The problem:
The result should be the listing below, restated exactly, with its pictures left out.

== Segment start ==

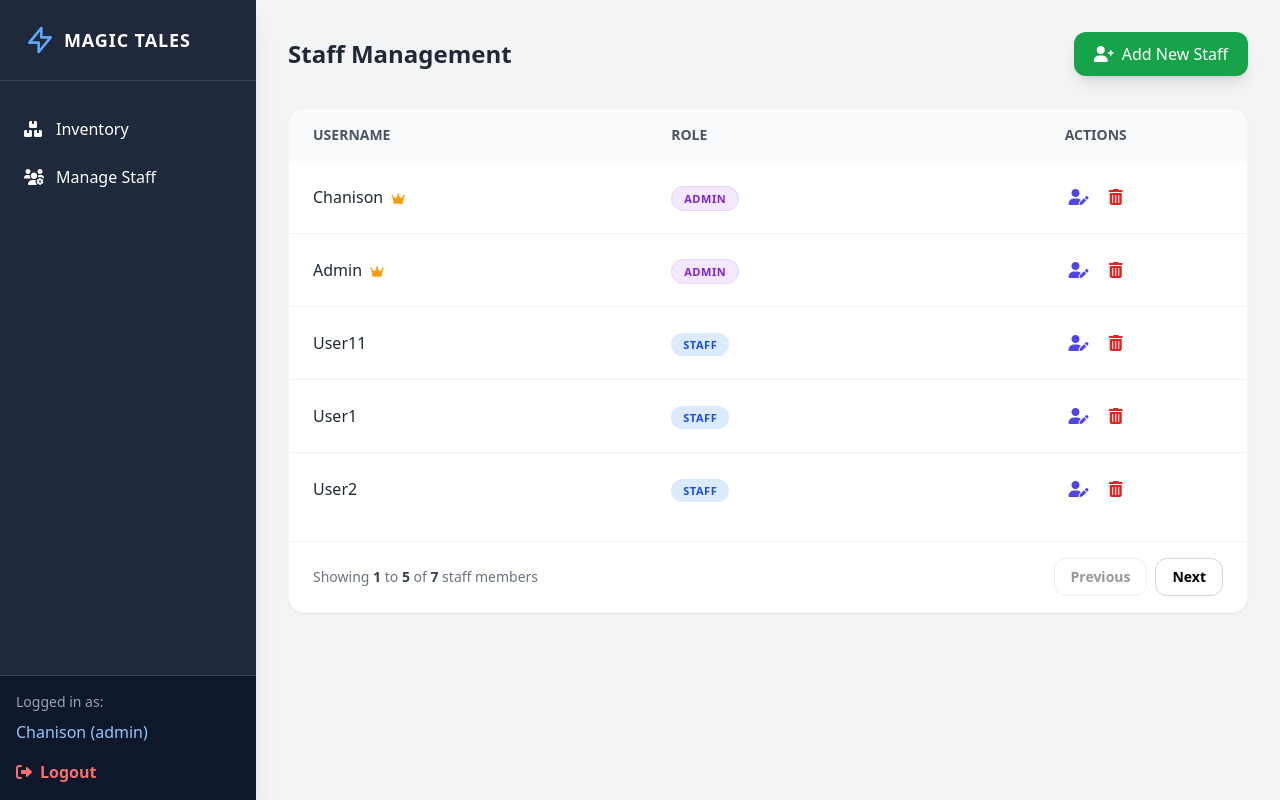
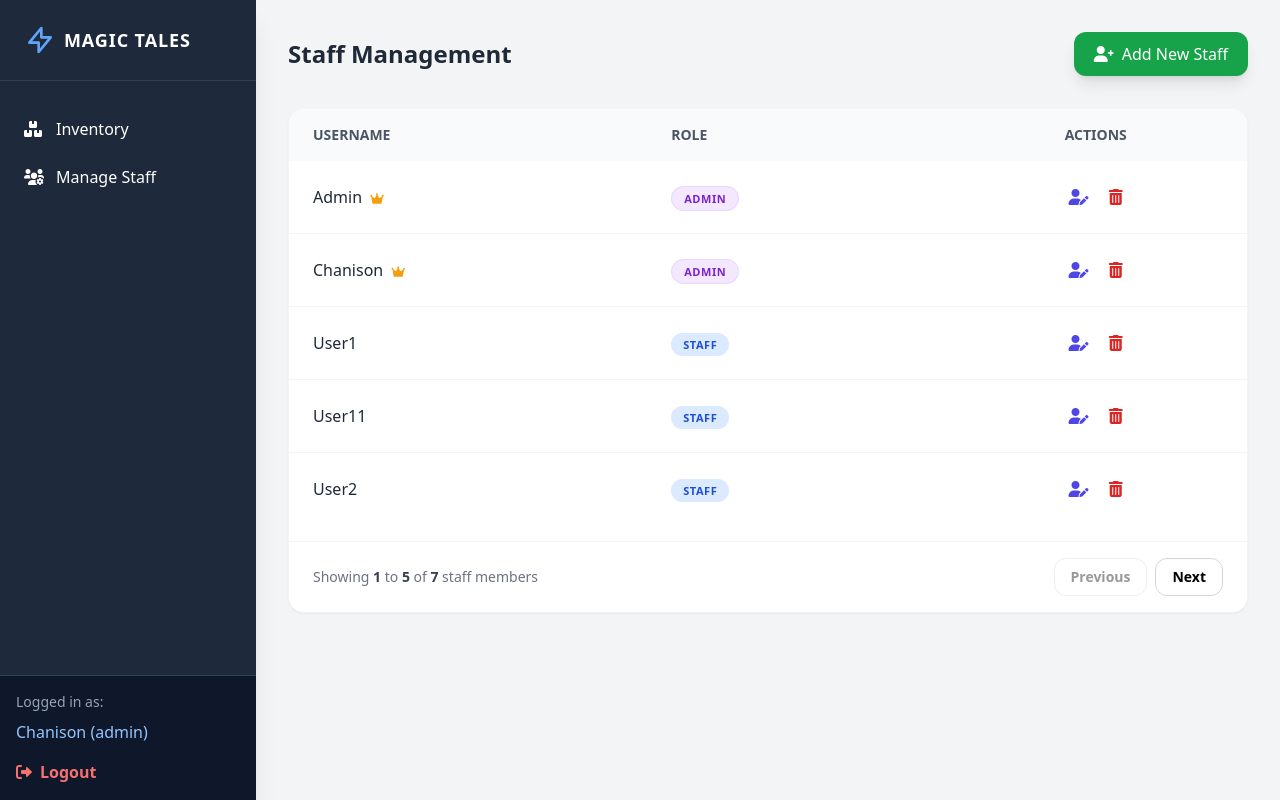
Before and after one commit to ChanisonM/Inventory_Order_Management_System, a Flask app: page /api/manage_staff in a window 1280 px wide. Run offline with Flask 3, Linux system fonts and the light colour scheme; a user stored in the database is signed in; data comes from the database, SQL or seed files in the repository; both versions use the stored data as it was after the commit; some libraries are stand-ins or nearby versions.

Commit message:
Chanison

```diff
--- a/app/routes.py
+++ b/app/routes.py
@@ -242,7 +242,7 @@ def get_staff():
         return jsonify({'message': 'Unauthorized'}), 403
     # ดึงทุกคนยกเว้นตัวเราเอง
     # staffs = User.query.filter(User.id != current_user.id).all()
-    staffs = User.query.all()
+    staffs = User.query.order_by(User.role.asc() , User.username.asc()).all()
     staff_list = []
     for s in staffs :
         staff_list.append({
--- a/app/static/js/staff.js
+++ b/app/static/js/staff.js
@@ -173,7 +173,7 @@ async function editStaff(id , currentUsername , currentRole) {
             `<label class="text-left block mb-2 mt-4 text-sm text-gray-600">รหัสผ่านใหม่ (ปล่อยว่างถ้าไม่เปลี่ยน)</label>` +
             `<input id="swal-input2" type="password" class="w-full px-4 py-2 border border-gray-300 rounded-lg focus:ring-2 focus:ring-green-500 focus:border-transparent outline-none transition" placeholder="New Password">`+
             `</div>`+
-            `<label class="text-left block text-sm font-medium text-gray-700 mb-1">Role (ตำแหน่ง)</label>` +
+            `<label class="text-left block mb-2 text-sm font-medium text-gray-700 my-3">Role (ตำแหน่ง)</label>` +
             `<select id="swal-input-role" class="w-full px-4 py-2 border border-gray-300 rounded-lg focus:ring-2 focus:ring-green-500 outline-none transition mb-4">` +
                 `<option value="staff" ${currentRole === 'staff' ? 'selected' : ''}>Staff</option>` +
                 `<option value="admin" ${currentRole === 'admin' ? 'selected' : ''}>Admin</option>` +
--- a/app/templates/manage_staff.html
+++ b/app/templates/manage_staff.html
@@ -86,6 +86,7 @@
       </div>
     </form>
   </div>
+
 </div>
 
 {% endblock %} {% block scripts %}
```
Also changed, not shown: instance/inventory.db.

== Segment end ==

Task response:
Before and after one commit to ChanisonM/Inventory_Order_Management_System, a Flask app: page /api/manage_staff in a window 1280 px wide. Run offline with Flask 3, Linux system fonts and the light colour scheme; a user stored in the database is signed in; data comes from the database, SQL or seed files in the repository; both versions use the stored data as it was after the commit; some libraries are stand-ins or nearby versions.

Commit message:
Chanison

```diff
--- a/app/routes.py
+++ b/app/routes.py
@@ -242,7 +242,7 @@ def get_staff():
         return jsonify({'message': 'Unauthorized'}), 403
     # ดึงทุกคนยกเว้นตัวเราเอง
     # staffs = User.query.filter(User.id != current_user.id).all()
-    staffs = User.query.all()
+    staffs = User.query.order_by(User.role.asc() , User.username.asc()).all()
     staff_list = []
     for s in staffs :
         staff_list.append({
--- a/app/static/js/staff.js
+++ b/app/static/js/staff.js
@@ -173,7 +173,7 @@ async function editStaff(id , currentUsername , currentRole) {
             `<label class="text-left block mb-2 mt-4 text-sm text-gray-600">รหัสผ่านใหม่ (ปล่อยว่างถ้าไม่เปลี่ยน)</label>` +
             `<input id="swal-input2" type="password" class="w-full px-4 py-2 border border-gray-300 rounded-lg focus:ring-2 focus:ring-green-500 focus:border-transparent outline-none transition" placeholder="New Password">`+
             `</div>`+
-            `<label class="text-left block text-sm font-medium text-gray-700 mb-1">Role (ตำแหน่ง)</label>` +
+            `<label class="text-left block mb-2 text-sm font-medium text-gray-700 my-3">Role (ตำแหน่ง)</label>` +
             `<select id="swal-input-role" class="w-full px-4 py-2 border border-gray-300 rounded-lg focus:ring-2 focus:ring-green-500 outline-none transition mb-4">` +
                 `<option value="staff" ${currentRole === 'staff' ? 'selected' : ''}>Staff</option>` +
                 `<option value="admin" ${currentRole === 'admin' ? 'selected' : ''}>Admin</option>` +
--- a/app/templates/manage_staff.html
+++ b/app/templates/manage_staff.html
@@ -86,6 +86,7 @@
       </div>
     </form>
   </div>
+
 </div>
 
 {% endblock %} {% block scripts %}
```
Also changed, not shown: instance/inventory.db.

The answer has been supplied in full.